SubjectThis is used in statistics to mean an individual (rather than its more usual meaning of a topic). It need not be a person  it depends on the discipline; an animal possibly.
t statisticThe statistic produced by the paired t test and the two sample t test.
Test statisticA numeric summary value used to determine significance under the decision rule.
Two sample t testThis test is used to compare the means between two separate samples of individuals. It assumes the data are normally distributed.
Twoway analysis of varianceA generalisation of oneway analysis of variance which includes levels of a second factor. This approach also allows for interactions between the factors to be modelled and tested.

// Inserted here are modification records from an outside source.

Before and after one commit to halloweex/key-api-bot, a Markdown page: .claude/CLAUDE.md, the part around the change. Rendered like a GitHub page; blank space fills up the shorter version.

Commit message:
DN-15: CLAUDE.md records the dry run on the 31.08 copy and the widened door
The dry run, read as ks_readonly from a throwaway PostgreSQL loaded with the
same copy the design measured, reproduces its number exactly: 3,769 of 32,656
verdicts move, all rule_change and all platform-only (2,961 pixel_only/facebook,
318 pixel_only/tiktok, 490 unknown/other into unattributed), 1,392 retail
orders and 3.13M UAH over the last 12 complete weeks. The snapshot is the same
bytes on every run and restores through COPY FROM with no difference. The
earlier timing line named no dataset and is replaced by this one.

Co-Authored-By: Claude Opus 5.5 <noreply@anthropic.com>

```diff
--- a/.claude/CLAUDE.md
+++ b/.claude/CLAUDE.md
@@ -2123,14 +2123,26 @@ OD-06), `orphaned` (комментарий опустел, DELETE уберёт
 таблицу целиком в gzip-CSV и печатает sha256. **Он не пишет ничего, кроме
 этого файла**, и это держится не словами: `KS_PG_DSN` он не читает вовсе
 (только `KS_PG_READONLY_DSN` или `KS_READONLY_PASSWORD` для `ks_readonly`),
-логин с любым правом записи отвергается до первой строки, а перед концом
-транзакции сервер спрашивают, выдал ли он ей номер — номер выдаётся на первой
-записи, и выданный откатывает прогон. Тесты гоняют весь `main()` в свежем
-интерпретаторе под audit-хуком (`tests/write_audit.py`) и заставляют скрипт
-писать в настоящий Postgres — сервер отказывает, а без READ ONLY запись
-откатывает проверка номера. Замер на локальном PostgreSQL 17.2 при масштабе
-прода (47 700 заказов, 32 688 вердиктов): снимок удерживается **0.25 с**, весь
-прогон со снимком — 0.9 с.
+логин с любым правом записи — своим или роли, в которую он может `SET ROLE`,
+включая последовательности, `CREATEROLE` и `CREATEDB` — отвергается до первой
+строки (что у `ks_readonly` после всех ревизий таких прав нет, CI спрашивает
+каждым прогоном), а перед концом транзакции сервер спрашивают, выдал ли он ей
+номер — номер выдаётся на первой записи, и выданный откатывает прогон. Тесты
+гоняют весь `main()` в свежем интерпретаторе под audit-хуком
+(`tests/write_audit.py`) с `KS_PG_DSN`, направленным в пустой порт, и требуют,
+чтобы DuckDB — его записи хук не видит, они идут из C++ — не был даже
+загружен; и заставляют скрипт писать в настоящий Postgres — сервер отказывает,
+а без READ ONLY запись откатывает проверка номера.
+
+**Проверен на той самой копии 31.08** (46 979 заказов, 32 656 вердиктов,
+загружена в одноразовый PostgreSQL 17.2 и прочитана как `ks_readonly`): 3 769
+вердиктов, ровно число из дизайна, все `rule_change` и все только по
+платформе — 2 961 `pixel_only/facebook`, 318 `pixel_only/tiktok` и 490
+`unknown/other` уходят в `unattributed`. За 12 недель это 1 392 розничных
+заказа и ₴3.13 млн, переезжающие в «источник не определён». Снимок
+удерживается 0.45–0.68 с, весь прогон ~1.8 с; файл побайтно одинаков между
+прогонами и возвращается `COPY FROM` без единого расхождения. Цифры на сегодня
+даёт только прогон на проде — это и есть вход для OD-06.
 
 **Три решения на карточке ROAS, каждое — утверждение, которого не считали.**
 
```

Type I errorFalse positive  wrongly concluding that there is a significant difference. See also Multiple testing (multiplicity).
Type II errorFalse negative  failing to find a significant difference when it exists.

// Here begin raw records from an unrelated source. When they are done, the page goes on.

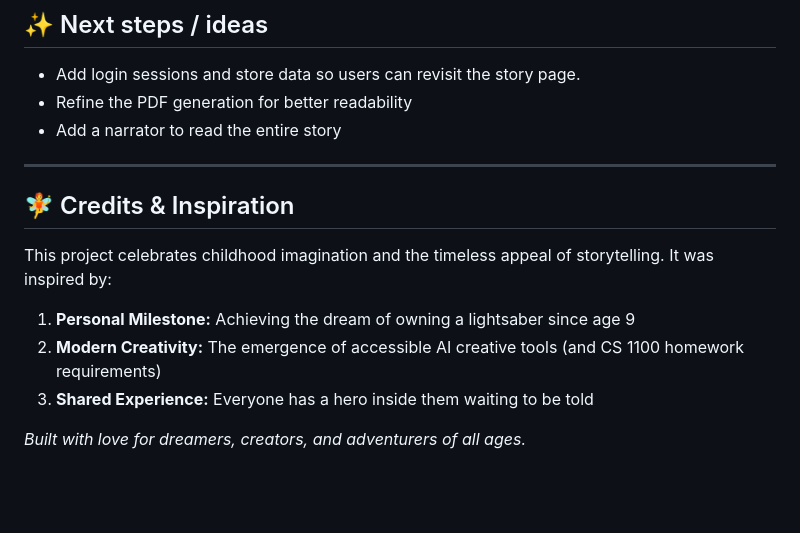
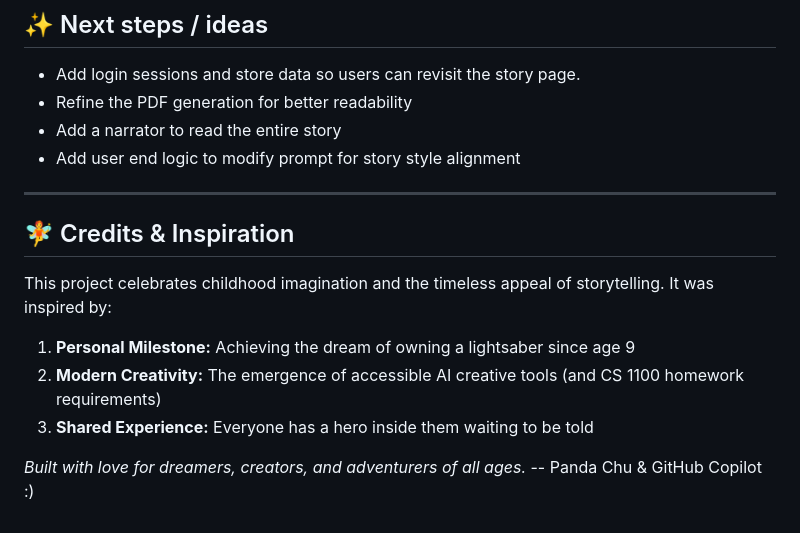
Before and after one commit to ccc-0731/hero_imagined, a Markdown page: README.md, the part around the change. Drawn GitHub-style; blank space fills up the shorter version.

Commit message:
edited readme
Added user end logic to modify prompt for story style alignment.

```diff
--- a/README.md
+++ b/README.md
@@ -115,6 +115,7 @@ Open `http://localhost:8000` (or the port printed in the logs) and try the flow.
 - Add login sessions and store data so users can revisit the story page.
 - Refine the PDF generation for better readability
 - Add a narrator to read the entire story
+- Add user end logic to modify prompt for story style alignment
 
 ---
 
@@ -127,3 +128,4 @@ This project celebrates childhood imagination and the timeless appeal of storyte
 3. **Shared Experience:** Everyone has a hero inside them waiting to be told
 
 *Built with love for dreamers, creators, and adventurers of all ages.*
+-- Panda Chu & GitHub Copilot :)
```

UnblindedA trial in which the investigator knows which patients receive which treatments and each patient is aware of their own particular treatment. See also Blind study.
Uniform distributionThe distribution where everything is equally likely. See also Distribution.
VariableA measurement which can vary. For instance, height is a measurement which varies from person to person, as opposed to pi which does not vary from circle to circle; that is a constant.
VarianceA summary value indicating the amount of variation within the data. See also Standard deviation.
Welch's approximationA modified test statistic used in a two sample t test scenario when the variances of the two groups are unequal.
Wilcoxon testThis is the nonparametric equivalent of the paired t test. It ranks the raw data into ascending order, then compares the total of the ranks in each group against Wilcoxon tables.
WilksShapiro testA test used to determine whether a sample of data could have come from a normally distributed population.
X axisBy convention this is the horizontal axis on a graph.
Y axisBy convention this is the vertical axis on a graph.